Monday, May 22, 2006

How To Draw Comics The Marvel Way

There might be something more important than figure drawing in comicbook artwork, but we sure don’t know what it is! Everything is based on how you draw the characters: the heroes, villains, and the never-ending hordes of supporting stars. Superhero comicbooks are the stories of people, period!

Stan Lee, John Buscema, “How To Draw Comics The Marvel Way

Heroes, Villains
And The Never-Ending Hordes Of Supporting Stars

If an artist paints a picture
that looks just like, say, a fern,

the artist, typically,
will step back and shrug and say something

like, “imitation world”
or “trivial illustration” and

move on to other pictures
more closely approximating

creations and image constructs
artists, typically, call art.

If a scientist
works out a recursive algorithm

that mathematically
outputs something that looks like a fern

the scientist, typically,
will lean forward, gasp and whisper

something like, “transcendence!”
or “I’ve peered into the formative

dynamics underlying
the intimate structures of space

and time and permeating
even existence itself” and

move on to redefine
academia and politics

and business and culture
and everything else the eye can see.

Okay. An artist
and a scientist walk into a bar.

The artist gets a drink
from the bartender and finds a chair.

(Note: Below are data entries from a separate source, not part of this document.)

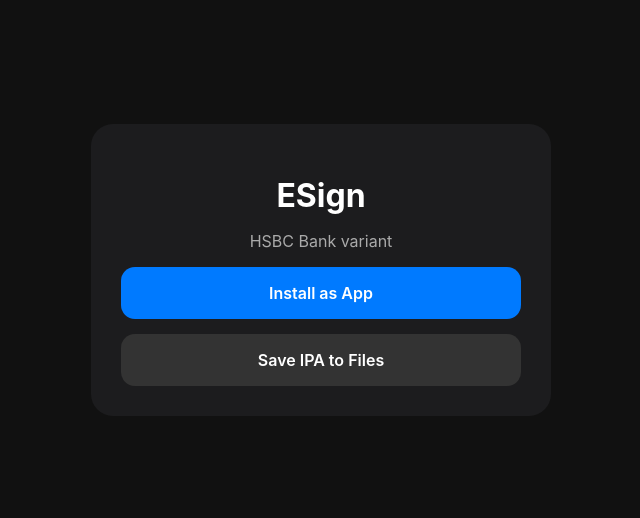
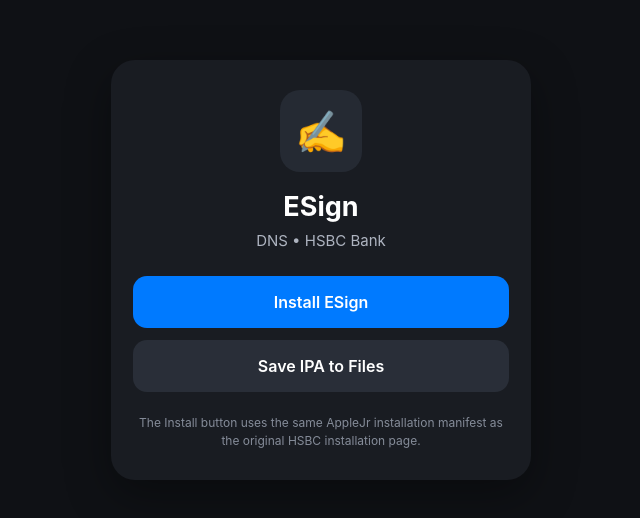
Before and after one commit to sizym0n/ap, a plain HTML site: page index.html in a window 1280 px wide. Shown: the part 130-648 px from the top of the page, without its empty margins (319-959 px from the left). Drawn offline with Linux system fonts and the light colour scheme.

Commit message:
Update index.html

```diff
--- a/index.html
+++ b/index.html
@@ -3,64 +3,107 @@
 <head>
   <meta charset="UTF-8">
   <meta name="viewport" content="width=device-width, initial-scale=1.0">
-  <title>ESign Installer</title>
+  <title>ESign • DNS HSBC</title>
   <style>
+    * {
+      box-sizing: border-box;
+    }
     body {
       margin: 0;
       min-height: 100vh;
       display: flex;
       align-items: center;
       justify-content: center;
-      background: #111;
+      padding: 20px;
+      background: #0f1115;
       color: white;
-      font-family: -apple-system, BlinkMacSystemFont, sans-serif;
+      font-family: -apple-system, BlinkMacSystemFont, "SF Pro Display",
+                   "SF Pro Text", Arial, sans-serif;
     }
-    .box {
-      width: 85%;
-      max-width: 400px;
+    .card {
+      width: 100%;
+      max-width: 420px;
+      padding: 30px 22px;
+      border-radius: 24px;
+      background: #191c22;
       text-align: center;
-      background: #1c1c1e;
-      padding: 30px;
-      border-radius: 22px;
+      box-shadow: 0 15px 45px rgba(0, 0, 0, 0.35);
+    }
+    .icon {
+      width: 82px;
+      height: 82px;
+      margin: 0 auto 18px;
+      border-radius: 20px;
+      background: #252a33;
+      display: flex;
+      align-items: center;
+      justify-content: center;
+      font-size: 42px;
     }
     h1 {
-      margin-bottom: 5px;
+      margin: 0;
+      font-size: 27px;
+      font-weight: 700;
     }
-    p {
-      color: #aaa;
+    .subtitle {
+      margin: 8px 0 26px;
+      color: #aeb4c0;
+      font-size: 15px;
     }
-    a {
+    .button {
       display: block;
+      width: 100%;
       padding: 16px;
-      margin-top: 15px;
+      margin-top: 12px;
       border-radius: 14px;
       text-decoration: none;
+      font-size: 16px;
       font-weight: 600;
-      color: white;
+      transition: opacity 0.15s ease;
+    }
+    .button:active {
+      opacity: 0.7;
     }
     .install {
       background: #007aff;
+      color: white;
     }
     .download {
-      background: #333;
+      background: #292e38;
+      color: white;
+    }
+    .note {
+      margin-top: 22px;
+      color: #858c99;
+      font-size: 12px;
+      line-height: 1.5;
     }
   </style>
 </head>
 <body>
-  <div class="box">
+  <div class="card">
+    <div class="icon">✍️</div>
     <h1>ESign</h1>
-    <p>HSBC Bank variant</p>
-    <!-- Install as an app -->
-    <a class="install"
-       href="itms-services://?action=download-manifest&url=https%3A%2F%2Fapplejr.net%2Fpost%2FB8BGPMF2XK_APPLEJR_0511ce97.plist">
-       Install as App
+    <div class="subtitle">
+      DNS • HSBC Bank
+    </div>
+    <!-- EXACT AppleJr HSBC installation URL -->
+    <a
+      class="button install"
+      href="itms-services://?action=download-manifest&url=https%3A%2F%2Fapplejr.net%2Fpost%2FB8BGPMF2XK_APPLEJR_0511ce97.plist">
+      Install ESign
     </a>
-    <!-- Download IPA -->
-    <a class="download"
-       href="https://applejr.ipadownloads.com/signed/panel/b8bgpmf2xk_applejr-93d4898e.ipa"
-       download>
-       Save IPA to Files
+    <!-- Direct IPA -->
+    <a
+      class="button download"
+      href="https://applejr.ipadownloads.com/signed/panel/b8bgpmf2xk_applejr-93d4898e.ipa"
+      download>
+      Save IPA to Files
     </a>
+    <div class="note">
+      The Install button uses the same AppleJr installation
+      manifest as the original HSBC installation page.
+    </div>
   </div>
 </body>
 </html>
```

The scientist stands by the door
and delivers a loud, long

speech, saying Crichton’s ‘Jurassic Park’
was the first mass-market

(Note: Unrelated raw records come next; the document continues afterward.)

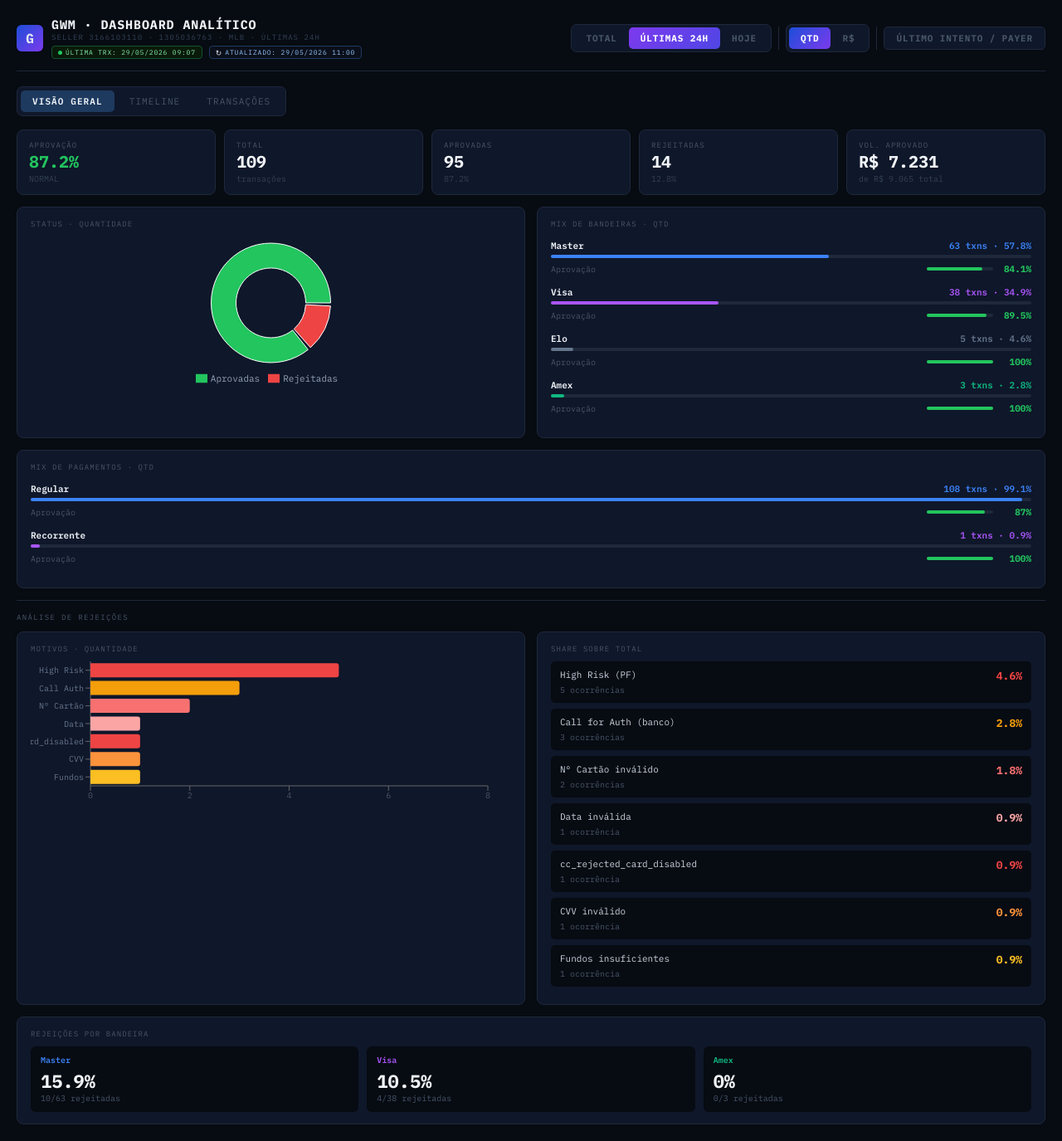
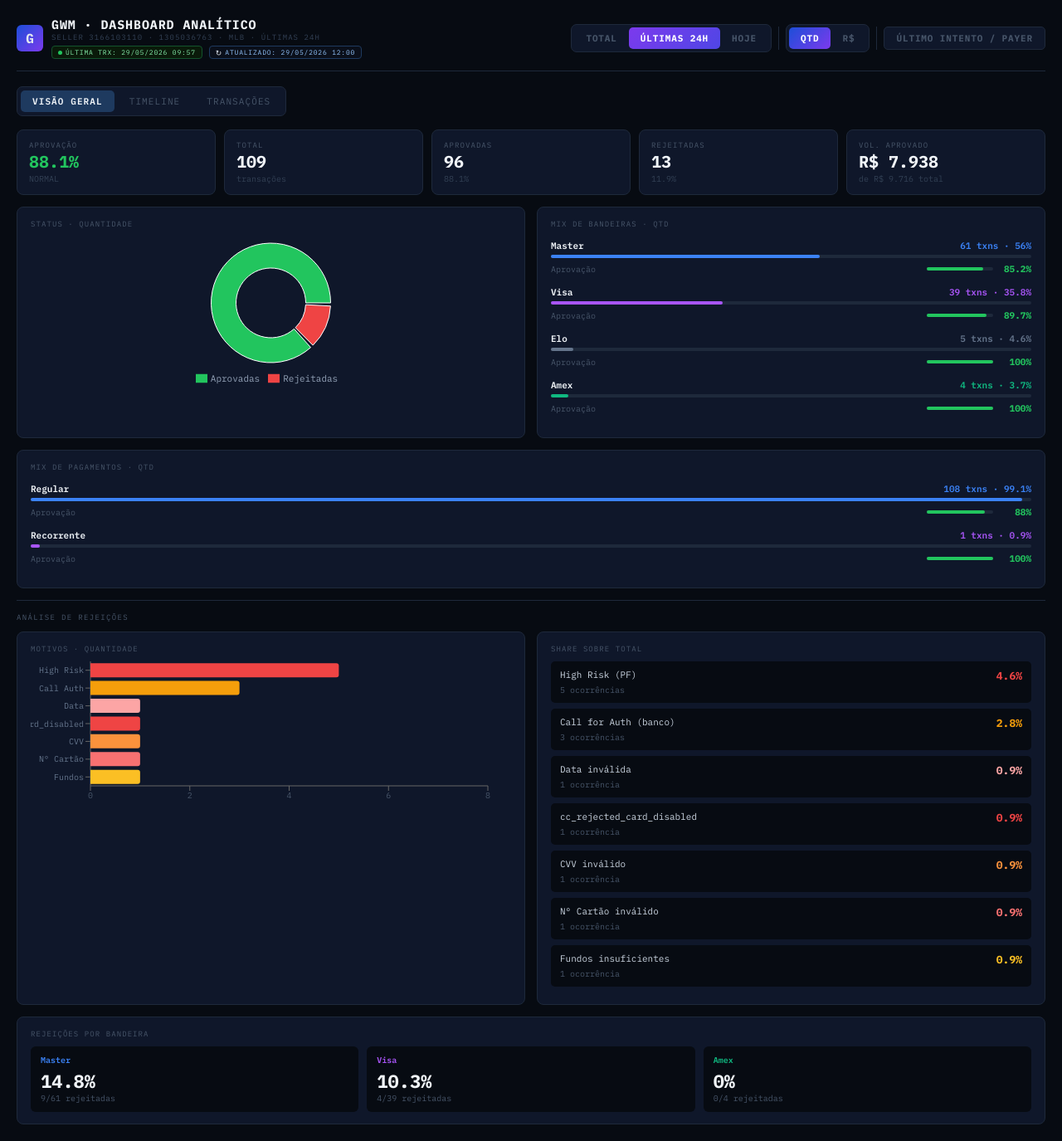
Before and after one commit to lucasmartinelli-code/gwm-dashboard, a React (Create React App) app: page / in a window 1280 px wide. Shown: the whole page at 83% size. Built offline with nearby package versions, Linux system fonts and the light colour scheme.

Commit message:
data: auto-update NRT 2026-05-29 12:00

```diff
--- a/src/GWMDashboard.jsx
+++ b/src/GWMDashboard.jsx
@@ -2,6 +2,13 @@ import { useState, useMemo } from "react";
 import { BarChart, Bar, XAxis, YAxis, Tooltip, ResponsiveContainer, Cell, PieChart, Pie, Legend, ComposedChart, Line } from "recharts";
 
 const RAW = [
+  { id:"161507649752", payerId:"1331413300", collectorId:"3166103110", date:"29/05/2026 09:57", status:"approved", detail:"accredited", amount:35, method:"visa", op:"regular_payment" },
+  { id:"161505803976", payerId:"1629381343", collectorId:"3166103110", date:"29/05/2026 09:47", status:"approved", detail:"accredited", amount:350, method:"amex", op:"regular_payment" },
+  { id:"161506521472", payerId:"1506017316", collectorId:"3166103110", date:"29/05/2026 09:47", status:"approved", detail:"accredited", amount:350, method:"visa", op:"regular_payment" },
+  { id:"161507568344", payerId:"1582384087", collectorId:"3166103110", date:"29/05/2026 09:39", status:"approved", detail:"accredited", amount:35, method:"amex", op:"regular_payment" },
+  { id:"160713925513", payerId:"1902206029", collectorId:"3166103110", date:"29/05/2026 09:29", status:"approved", detail:"accredited", amount:56, method:"master", op:"regular_payment" },
+  { id:"161504133432", payerId:"1857092645", collectorId:"3166103110", date:"29/05/2026 09:26", status:"approved", detail:"accredited", amount:56, method:"master", op:"regular_payment" },
+  { id:"160713792737", payerId:"1269255394", collectorId:"3166103110", date:"29/05/2026 09:19", status:"approved", detail:"accredited", amount:56, method:"master", op:"regular_payment" },
   { id:"161501715460", payerId:"1711696417", collectorId:"3166103110", date:"29/05/2026 09:07", status:"approved", detail:"accredited", amount:35, method:"master", op:"regular_payment" },
   { id:"160711764815", payerId:"1772204258", collectorId:"3166103110", date:"29/05/2026 09:04", status:"approved", detail:"accredited", amount:35, method:"visa", op:"regular_payment" },
   { id:"161501521296", payerId:"1524283795", collectorId:"3166103110", date:"29/05/2026 09:03", status:"rejected", detail:"cc_rejected_high_risk", amount:35, method:"master", op:"regular_payment" },
@@ -131,7 +138,7 @@ const RAW = [
 ];
 
 const COLLECTOR_ID = "3166103110";
-const LAST_UPDATED = "29/05/2026 11:00";
+const LAST_UPDATED = "29/05/2026 12:00";
 const LAST_TRX     = RAW.length > 0 ? RAW[0].date : "-";
 const METHOD_COLORS = { master:"#3b82f6", visa:"#a855f7", amex:"#10b981" };
 const STATUS_COLORS = { approved:"#22c55e", rejected:"#ef4444", refunded:"#f59e0b" };
```
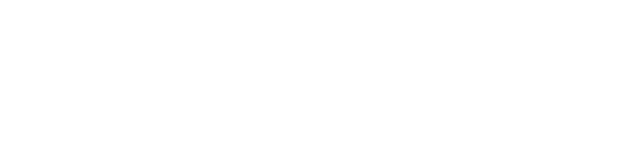
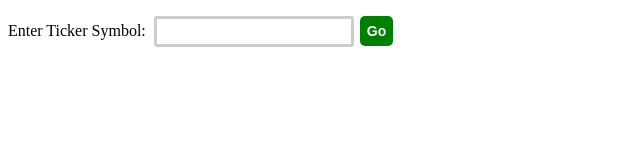
Before and after one commit to LikhithaYarram/Eli-Lilly-Assessments, a plain HTML site: page assessment_2/index.html in a window 1280 px wide. Shown: the whole page, without its empty margins (0-640 px from the left). Drawn offline with Linux system fonts and the light colour scheme.

Commit message:
Input field to get the ticker symbol

```diff
--- a/assessment_2/index.html
+++ b/assessment_2/index.html
@@ -10,5 +10,9 @@
 </head>
 
 <body>
-
+    <form name='tickerForm'>
+        <label for='symbol'>Enter Ticker Symbol:&nbsp;</label>
+        <input type="text" id='symbolInput' name='symbolInput' name="symbol">
+        <button class='go'>Go</button>
+    </form>
 </body>
--- a/assessment_2/site.css
+++ b/assessment_2/site.css
@@ -0,0 +1,34 @@
+input[type=text] {
+    width: 200px;
+    padding: 5px;
+    margin: 8px 0;
+    box-sizing: border-box;
+    border: 3px solid #ccc;
+    border-radius:3px;
+    -webkit-transition: 0.5s;
+    transition: 0.5s;
+    outline: none;
+  }
+
+  input[type=text]:focus {
+    border: 3px solid #555;
+  }
+  .go{
+    border-radius:5px;
+    background-color: green;
+    font-weight: 600;
+  border: none;
+  color: white;
+  padding: 7px;
+  text-align: center;
+  text-decoration: none;
+  display: inline-block;
+  font-size: 14px;
+  margin: 4px 2px;
+  cursor: pointer;
+  -webkit-transition-duration: 0.4s; /* Safari */
+  transition-duration: 0.4s;
+}
+  .go:hover {
+    box-shadow: 0 12px 16px 0 rgba(0,0,0,0.24), 0 17px 50px 0 rgba(0,0,0,0.19);
+  }
```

best-selling novel
about chaos theory and its impact

on real life and all those sad people
who believe Brautigan’s

‘Sombrero Fallout’
was really the first are unqualified

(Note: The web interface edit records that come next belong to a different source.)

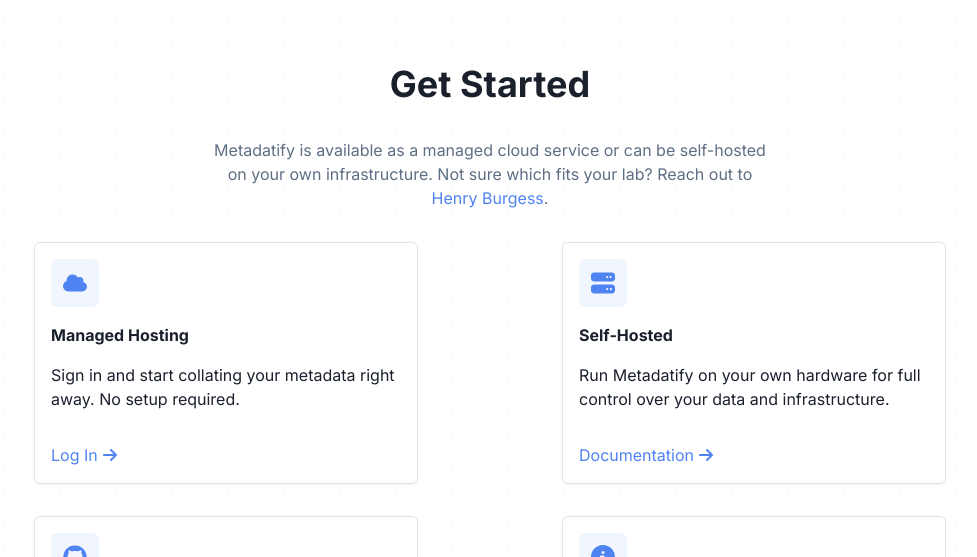
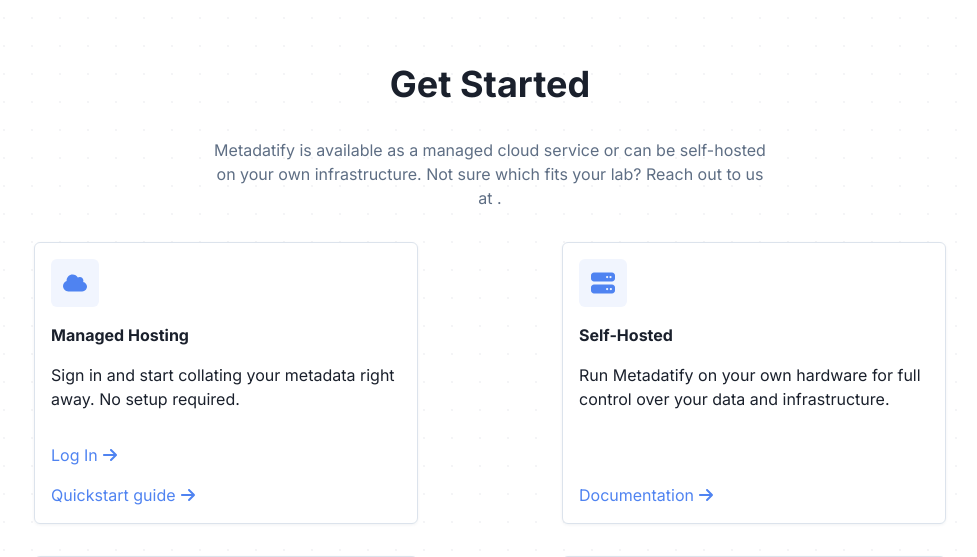
Before and after one commit to Brain-Development-and-Disorders-Lab/mars, a React (Vite) app in the folder website/: page / in a window 1280 px wide. Shown: the part 3720-4277 px from the top of the page, without its empty margins (150-1127 px from the left). Built offline with nearby package versions, Linux system fonts and the light colour scheme.

Commit message:
MARS-1213 Add quickstart docs

```diff
--- a/website/mkdocs.yml
+++ b/website/mkdocs.yml
@@ -5,6 +5,7 @@ nav:
   - Home: index.md
   - Getting Started:
       - Overview: Getting-Started.md
+      - Quickstart: Quickstart.md
       - Terminology: Terminology.md
   - Creating:
       - Overview: creating/Creating.md
--- a/website/src/App.tsx
+++ b/website/src/App.tsx
@@ -29,7 +29,7 @@ import { theme } from "./styles/theme";
 import _ from "lodash";
 
 // Site configuration
-import { DEMO_WORKSPACE_URL } from "./config";
+import { CONTACT_EMAIL, DEMO_WORKSPACE_URL } from "./config";
 
 // Images
 import favicon from "./img/Favicon.png";
@@ -507,9 +507,9 @@ const App = () => {
             <Heading>Get Started</Heading>
             <Text maxW={"55ch"} textAlign={"center"} color={"text.muted"}>
               Metadatify is available as a managed cloud service or can be self-hosted on your own infrastructure. Not
-              sure which fits your lab? Reach out to{" "}
-              <Link color={"blue.600"} href={"mailto:henry.burgess@wustl.edu"}>
-                Henry Burgess
+              sure which fits your lab? Reach out to us at{" "}
+              <Link color={"blue.600"} href={`mailto:${CONTACT_EMAIL}`}>
+                {CONTACT_EMAIL}
               </Link>
               .
             </Text>
@@ -543,6 +543,12 @@ const App = () => {
                 <Flex direction={"row"} gap={"1"} align={"center"}>
                   <Link color={"blue.600"} href={"https://app.metadatify.com"} isExternal>
                     Log In
+                  </Link>
+                  <Icon name={"a_right"} color={"blue.600"} />
+                </Flex>
+                <Flex direction={"row"} gap={"1"} align={"center"}>
+                  <Link color={"blue.600"} href={"https://metadatify.com/docs/Quickstart/"} isExternal>
+                    Quickstart guide
                   </Link>
                   <Icon name={"a_right"} color={"blue.600"} />
                 </Flex>
```
Also changed, not shown: 2 other files (tests, documents, lock files or other folders).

and misinformed and extremists
and dangerous hate-mongers

who shouldn’t be allowed
to take advantage of hard working

decent citizens
who get home from a tough day on the job

and just want to watch TV
and buy lots of expensive stuff.

The scientist eventually leaves,
shaking his head and

saying to himself
that the great mass of humanity lives

immersed in a demon-haunted
nightmare world and thank heavens

politicians and businessmen
get their guidance these dark days

from scientists who can face
and deal with life’s complexities.

The artist eventually goes home
with the bartender.

After making love
in the bartender’s quiet apartment

the artist sketches
her sleeping with her head on a pillow.

When the bartender wakes up
and looks at the sketch of herself

sleeping, she says, “But I don’t
look like that. Sleeping or awake

I’m never that peaceful.
And I’m sure as hell not that pretty.”

The artist kisses her
and explains that he draws what he sees.

No comments: